[Entries taken from a collection]

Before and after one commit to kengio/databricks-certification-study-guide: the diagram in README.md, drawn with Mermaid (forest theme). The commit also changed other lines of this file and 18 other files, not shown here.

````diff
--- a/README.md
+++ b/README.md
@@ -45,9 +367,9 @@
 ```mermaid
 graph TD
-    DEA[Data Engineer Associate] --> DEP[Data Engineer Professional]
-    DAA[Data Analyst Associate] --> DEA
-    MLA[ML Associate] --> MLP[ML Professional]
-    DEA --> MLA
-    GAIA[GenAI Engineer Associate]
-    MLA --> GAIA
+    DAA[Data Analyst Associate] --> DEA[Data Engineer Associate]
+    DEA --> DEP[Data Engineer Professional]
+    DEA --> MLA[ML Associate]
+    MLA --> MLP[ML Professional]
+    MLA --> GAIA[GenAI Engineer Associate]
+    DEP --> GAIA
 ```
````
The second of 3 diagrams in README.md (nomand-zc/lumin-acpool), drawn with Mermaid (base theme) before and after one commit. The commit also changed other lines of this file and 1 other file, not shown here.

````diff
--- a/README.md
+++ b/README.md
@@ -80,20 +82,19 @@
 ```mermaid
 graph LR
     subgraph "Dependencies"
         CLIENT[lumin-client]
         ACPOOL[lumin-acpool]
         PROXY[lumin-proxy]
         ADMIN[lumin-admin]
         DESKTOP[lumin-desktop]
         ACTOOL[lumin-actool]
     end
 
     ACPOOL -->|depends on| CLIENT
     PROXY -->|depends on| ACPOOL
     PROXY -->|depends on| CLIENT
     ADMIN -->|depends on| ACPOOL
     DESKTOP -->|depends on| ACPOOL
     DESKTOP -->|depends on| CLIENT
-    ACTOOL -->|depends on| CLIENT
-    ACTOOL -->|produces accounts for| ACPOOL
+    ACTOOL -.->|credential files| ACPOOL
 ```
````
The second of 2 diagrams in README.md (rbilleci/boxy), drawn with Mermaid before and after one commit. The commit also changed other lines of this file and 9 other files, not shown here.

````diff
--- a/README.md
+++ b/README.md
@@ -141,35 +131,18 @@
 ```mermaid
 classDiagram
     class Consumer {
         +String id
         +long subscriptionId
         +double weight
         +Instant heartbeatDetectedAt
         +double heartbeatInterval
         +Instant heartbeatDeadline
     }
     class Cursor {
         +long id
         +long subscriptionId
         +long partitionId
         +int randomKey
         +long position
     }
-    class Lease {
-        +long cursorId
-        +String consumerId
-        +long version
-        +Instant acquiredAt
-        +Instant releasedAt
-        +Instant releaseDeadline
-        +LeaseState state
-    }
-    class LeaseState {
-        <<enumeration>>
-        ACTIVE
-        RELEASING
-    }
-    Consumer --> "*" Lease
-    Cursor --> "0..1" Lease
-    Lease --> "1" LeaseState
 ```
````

## What is being asked
Repeat the data. Leave nothing out and change nothing.

## Exercise output
Before and after one commit to kengio/databricks-certification-study-guide: the diagram in README.md, drawn with Mermaid (forest theme). The commit also changed other lines of this file and 18 other files, not shown here.

````diff
--- a/README.md
+++ b/README.md
@@ -45,9 +367,9 @@
 ```mermaid
 graph TD
-    DEA[Data Engineer Associate] --> DEP[Data Engineer Professional]
-    DAA[Data Analyst Associate] --> DEA
-    MLA[ML Associate] --> MLP[ML Professional]
-    DEA --> MLA
-    GAIA[GenAI Engineer Associate]
-    MLA --> GAIA
+    DAA[Data Analyst Associate] --> DEA[Data Engineer Associate]
+    DEA --> DEP[Data Engineer Professional]
+    DEA --> MLA[ML Associate]
+    MLA --> MLP[ML Professional]
+    MLA --> GAIA[GenAI Engineer Associate]
+    DEP --> GAIA
 ```
````
The second of 3 diagrams in README.md (nomand-zc/lumin-acpool), drawn with Mermaid (base theme) before and after one commit. The commit also changed other lines of this file and 1 other file, not shown here.

````diff
--- a/README.md
+++ b/README.md
@@ -80,20 +82,19 @@
 ```mermaid
 graph LR
     subgraph "Dependencies"
         CLIENT[lumin-client]
         ACPOOL[lumin-acpool]
         PROXY[lumin-proxy]
         ADMIN[lumin-admin]
         DESKTOP[lumin-desktop]
         ACTOOL[lumin-actool]
     end
 
     ACPOOL -->|depends on| CLIENT
     PROXY -->|depends on| ACPOOL
     PROXY -->|depends on| CLIENT
     ADMIN -->|depends on| ACPOOL
     DESKTOP -->|depends on| ACPOOL
     DESKTOP -->|depends on| CLIENT
-    ACTOOL -->|depends on| CLIENT
-    ACTOOL -->|produces accounts for| ACPOOL
+    ACTOOL -.->|credential files| ACPOOL
 ```
````
The second of 2 diagrams in README.md (rbilleci/boxy), drawn with Mermaid before and after one commit. The commit also changed other lines of this file and 9 other files, not shown here.

````diff
--- a/README.md
+++ b/README.md
@@ -141,35 +131,18 @@
 ```mermaid
 classDiagram
     class Consumer {
         +String id
         +long subscriptionId
         +double weight
         +Instant heartbeatDetectedAt
         +double heartbeatInterval
         +Instant heartbeatDeadline
     }
     class Cursor {
         +long id
         +long subscriptionId
         +long partitionId
         +int randomKey
         +long position
     }
-    class Lease {
-        +long cursorId
-        +String consumerId
-        +long version
-        +Instant acquiredAt
-        +Instant releasedAt
-        +Instant releaseDeadline
-        +LeaseState state
-    }
-    class LeaseState {
-        <<enumeration>>
-        ACTIVE
-        RELEASING
-    }
-    Consumer --> "*" Lease
-    Cursor --> "0..1" Lease
-    Lease --> "1" LeaseState
 ```
````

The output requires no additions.